• AIM OF THE TASK: Omitting all images, set down every line below exactly as it appears.

(Items from a dataset)
━━━━━━━━━━━━━━━━

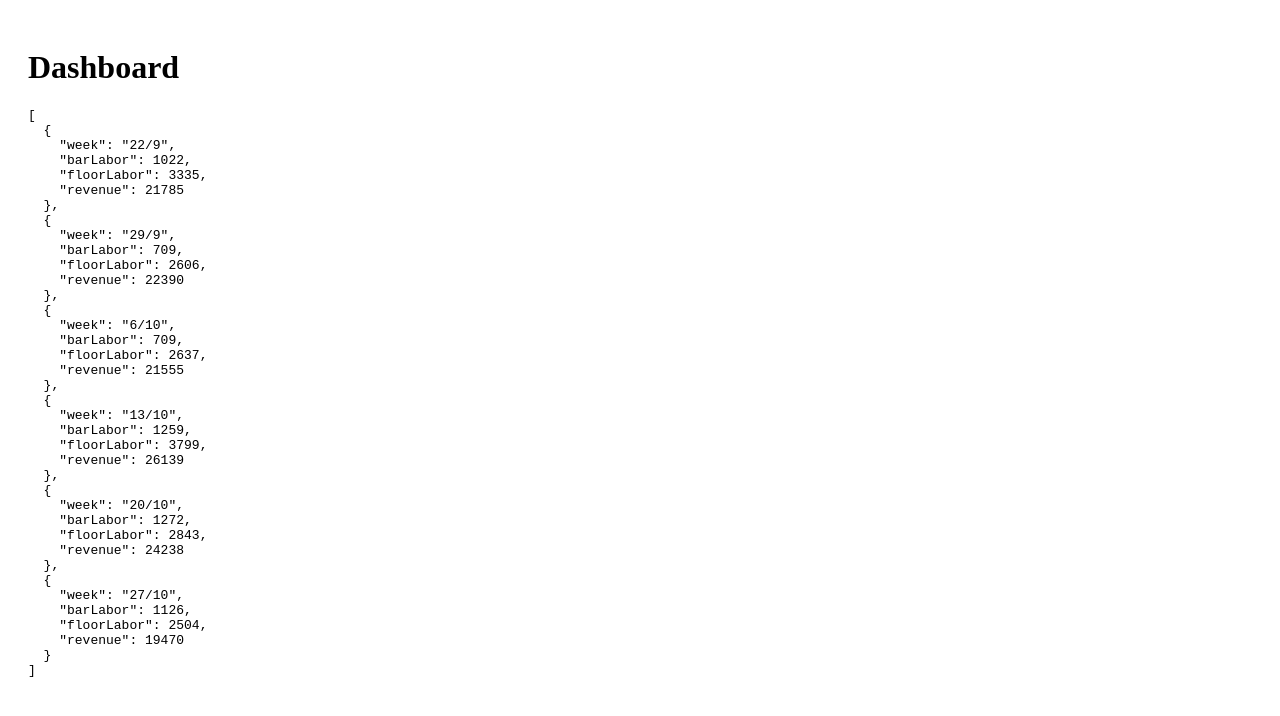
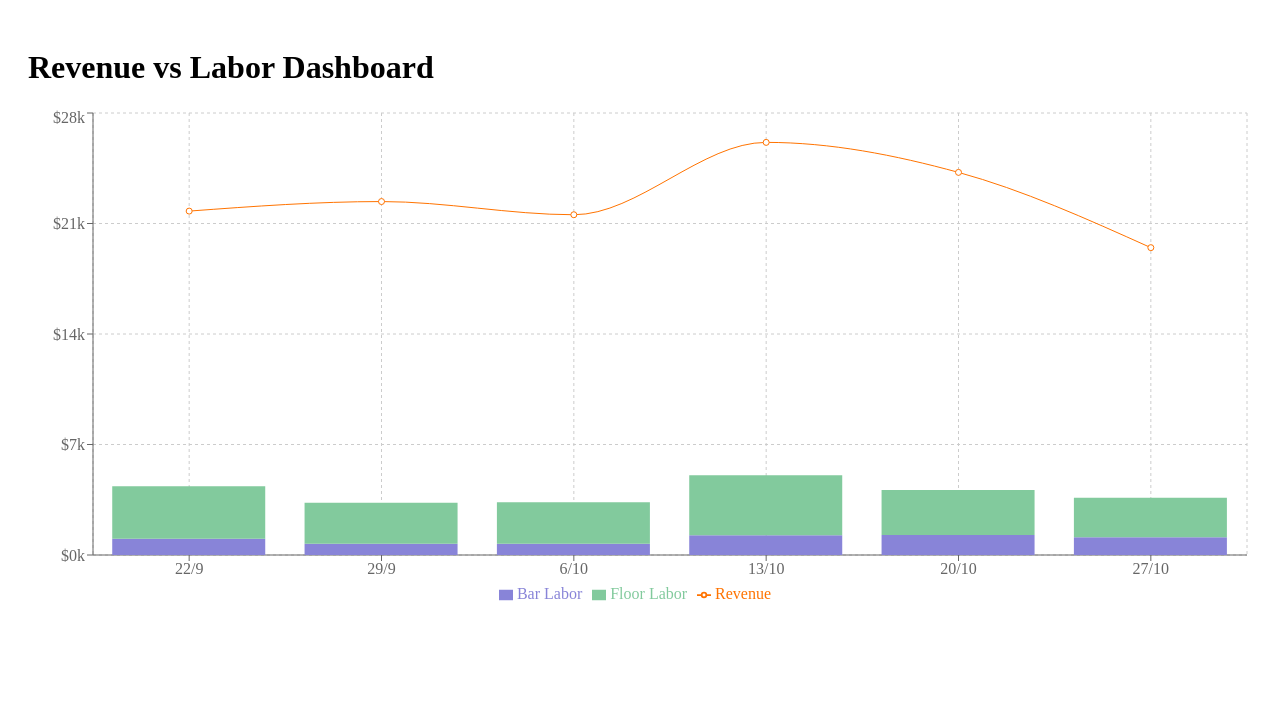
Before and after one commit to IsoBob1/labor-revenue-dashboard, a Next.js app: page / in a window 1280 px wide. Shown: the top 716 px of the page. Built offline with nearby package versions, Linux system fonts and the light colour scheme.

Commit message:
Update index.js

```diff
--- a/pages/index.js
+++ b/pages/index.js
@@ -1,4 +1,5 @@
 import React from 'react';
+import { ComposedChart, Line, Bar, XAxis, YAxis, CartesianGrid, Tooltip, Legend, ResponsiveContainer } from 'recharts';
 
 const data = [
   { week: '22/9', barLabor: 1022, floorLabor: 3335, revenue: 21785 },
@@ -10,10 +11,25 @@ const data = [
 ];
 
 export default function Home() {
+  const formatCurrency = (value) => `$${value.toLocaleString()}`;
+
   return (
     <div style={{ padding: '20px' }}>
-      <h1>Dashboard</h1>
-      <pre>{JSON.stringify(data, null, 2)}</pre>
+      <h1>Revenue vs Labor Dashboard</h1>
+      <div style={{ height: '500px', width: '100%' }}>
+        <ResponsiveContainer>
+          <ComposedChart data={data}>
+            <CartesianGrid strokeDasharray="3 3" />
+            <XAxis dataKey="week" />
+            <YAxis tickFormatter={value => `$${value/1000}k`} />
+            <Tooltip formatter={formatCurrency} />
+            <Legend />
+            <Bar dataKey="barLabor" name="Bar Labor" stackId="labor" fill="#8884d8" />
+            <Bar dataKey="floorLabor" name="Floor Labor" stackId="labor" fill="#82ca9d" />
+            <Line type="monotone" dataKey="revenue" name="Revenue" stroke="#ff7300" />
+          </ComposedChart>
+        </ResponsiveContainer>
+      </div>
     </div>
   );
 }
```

━━━━━━━━━━━━━━━━

• SOLUTION TO THE EXERCISE:
Before and after one commit to IsoBob1/labor-revenue-dashboard, a Next.js app: page / in a window 1280 px wide. Shown: the top 716 px of the page. Built offline with nearby package versions, Linux system fonts and the light colour scheme.

Commit message:
Update index.js

```diff
--- a/pages/index.js
+++ b/pages/index.js
@@ -1,4 +1,5 @@
 import React from 'react';
+import { ComposedChart, Line, Bar, XAxis, YAxis, CartesianGrid, Tooltip, Legend, ResponsiveContainer } from 'recharts';
 
 const data = [
   { week: '22/9', barLabor: 1022, floorLabor: 3335, revenue: 21785 },
@@ -10,10 +11,25 @@ const data = [
 ];
 
 export default function Home() {
+  const formatCurrency = (value) => `$${value.toLocaleString()}`;
+
   return (
     <div style={{ padding: '20px' }}>
-      <h1>Dashboard</h1>
-      <pre>{JSON.stringify(data, null, 2)}</pre>
+      <h1>Revenue vs Labor Dashboard</h1>
+      <div style={{ height: '500px', width: '100%' }}>
+        <ResponsiveContainer>
+          <ComposedChart data={data}>
+            <CartesianGrid strokeDasharray="3 3" />
+            <XAxis dataKey="week" />
+            <YAxis tickFormatter={value => `$${value/1000}k`} />
+            <Tooltip formatter={formatCurrency} />
+            <Legend />
+            <Bar dataKey="barLabor" name="Bar Labor" stackId="labor" fill="#8884d8" />
+            <Bar dataKey="floorLabor" name="Floor Labor" stackId="labor" fill="#82ca9d" />
+            <Line type="monotone" dataKey="revenue" name="Revenue" stroke="#ff7300" />
+          </ComposedChart>
+        </ResponsiveContainer>
+      </div>
     </div>
   );
 }
```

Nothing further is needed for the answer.